• illusory contour;
  • inferior temporal cortex;
  • Kanizsa figures;
  • rhesus monkey;
  • shape selectivity

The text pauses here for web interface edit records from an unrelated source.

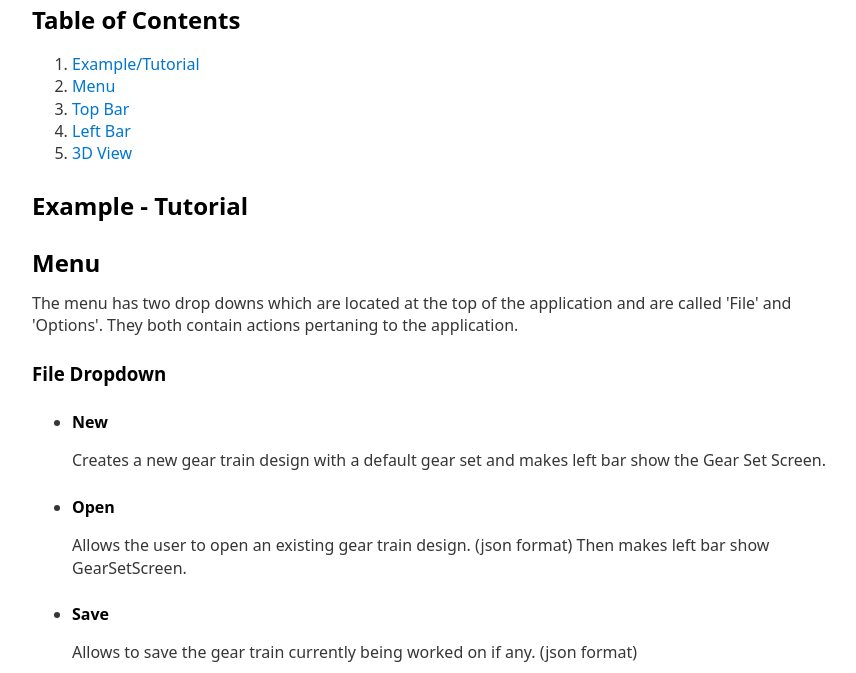
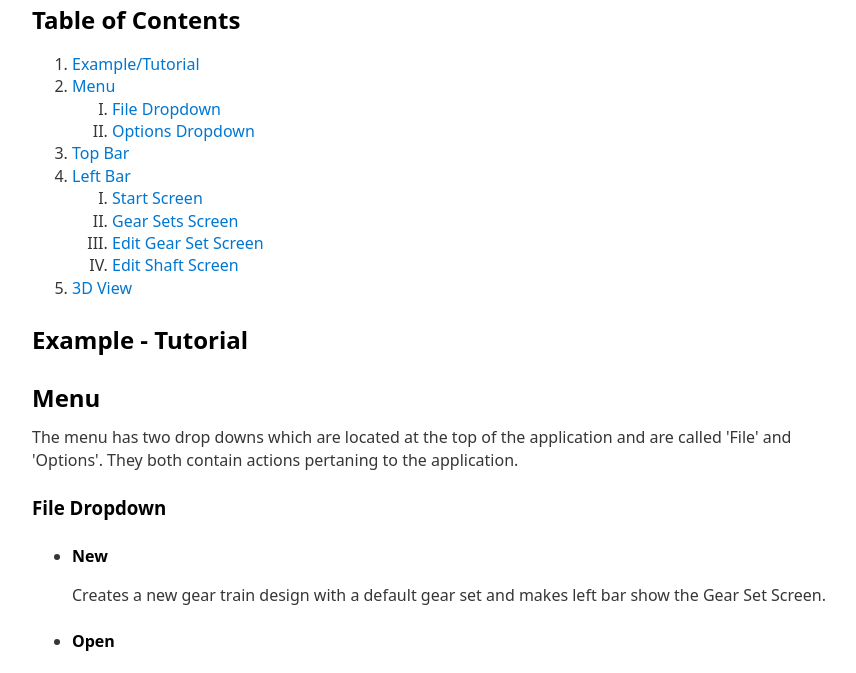
Before and after one commit to alancuriel/GearTrainWebsite, a plain HTML site: page index.html in a window 1280 px wide. Shown: the part 94-767 px from the top of the page, without its empty margins (208-1064 px from the left). Drawn offline with nearby package versions, Linux system fonts and the light colour scheme.

Commit message:
Add more indexing

```diff
--- a/index.html
+++ b/index.html
@@ -15,12 +15,22 @@
         </li>
         <li>
             <a style="cursor: pointer;" href="#Menu"> Menu </a>
+            <ol type="I">
+                <li><a href="#fileDown">File Dropdown</a></li>
+                <li><a href="#optionsDown">Options Dropdown</a></li>
+            </ol>
         </li>
         <li>
             <a style="cursor: pointer;" href="#Top-Bar"> Top Bar </a>
         </li>
         <li>
             <a style="cursor: pointer;" href="#Left-Bar"> Left Bar </a>
+            <ol type="I">
+                <li><a href="#startScreen">Start Screen</a></li>
+                <li><a href="#gearSetsScreen">Gear Sets Screen</a></li>
+                <li><a href="#editGearSetScreen">Edit Gear Set Screen</a></li>
+                <li><a href="#editShaftScreen">Edit Shaft Screen</a></li>
+            </ol>
         </li>
         <li>
             <a style="cursor: pointer;" href="#3D-View"> 3D View </a>
@@ -32,7 +42,7 @@
     <h2 id="Menu">Menu</h2>
     The menu has two drop downs which are located at the top of the application and are called 'File' and 'Options'. They both contain actions pertaning to the application.
 
-    <h3>File Dropdown</h3>
+    <h3 id="fileDown">File Dropdown</h3>
     <ul>
         <li>
             <h4>New</h4>
@@ -54,7 +64,7 @@
         </li>
     </ul>
 
-    <h3>Options Dropdown</h3>
+    <h3 id="optionsDown">Options Dropdown</h3>
     <ul>
         <li>
             <h4>Open</h4>
@@ -110,7 +120,7 @@
     <h3>Screens</h3>
     <ul>
         <li>
-            <h4>Start Screen</h4>
+            <h4 id="startScreen">Start Screen</h4>
             <p>The start screen is the first thing that shows up when the application starts. It has three main buttons: "Make New Design", "Use Existing Design", and "Tutorials". "</p>
             <h5>Buttons</h5>
             <ul>
@@ -131,7 +141,7 @@
 
 
         <li>
-            <h4>Gear Sets Screen</h4>
+            <h4 id="gearSetsScreen">Gear Sets Screen</h4>
             <p>This screen is meant for showing all the gear sets in the gear train and allowing the user to choose what actions to do with them. Here are all the parts of the screen:</p>
             <ul>
                 <li>
@@ -153,7 +163,7 @@
         </li>
 
         <li>
-            <h4>Edit Gear Set Screen</h4>
+            <h4 id="editGearSetScreen">Edit Gear Set Screen</h4>
             <p>info</p>
             <ul>
                 <li>
@@ -175,7 +185,7 @@
         </li>
 
         <li>
-            <h4>Edit Shaft Screen</h4>
+            <h4 id="editShaftScreen">Edit Shaft Screen</h4>
             <p>info</p>
             <ul>
                 <li>
```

Stimulus reduction is an effective way to study visual performance. Cues such as surface characteristics, colour and inner lines can be removed from stimuli, revealing how the change affects recognition and neural processing. An extreme reduction is the removal of the very stimulus, defining it with illusory lines. Perceived boundaries without physical differences between shape and background are called illusory (or subjective) contours. Illusory and real contours activate early stages of the macaque visual pathway in similar ways. However, data relating to the processing of illusory contours in higher visual areas are scarce. We recently reported how illusory contours based on abutting-line gratings affect neurones in the monkey inferotemporal cortex, an area essential for object and shape vision. We now present data on how inferotemporal cortical neurones of monkeys react to another type of shapes, the Kanizsa figures. A set of line drawings, silhouettes, their illusory contour-based counterparts, and control shapes have been presented to awake, fixating rhesus monkeys while single-cell activity was recorded in the anterior part of the inferotemporal cortex. Most of the recorded neurones were responsive and selective to shapes presented as illusory contours. Shape selectivity was proved to be different for line drawings and illusory contours, and also for silhouettes and illusory contours. Neuronal response latencies for Kanizsa figures were significantly longer than those for line drawings and silhouettes. These results reveal differences in processing for Kanizsa figures and shapes having real contours in the monkey inferotemporal cortex.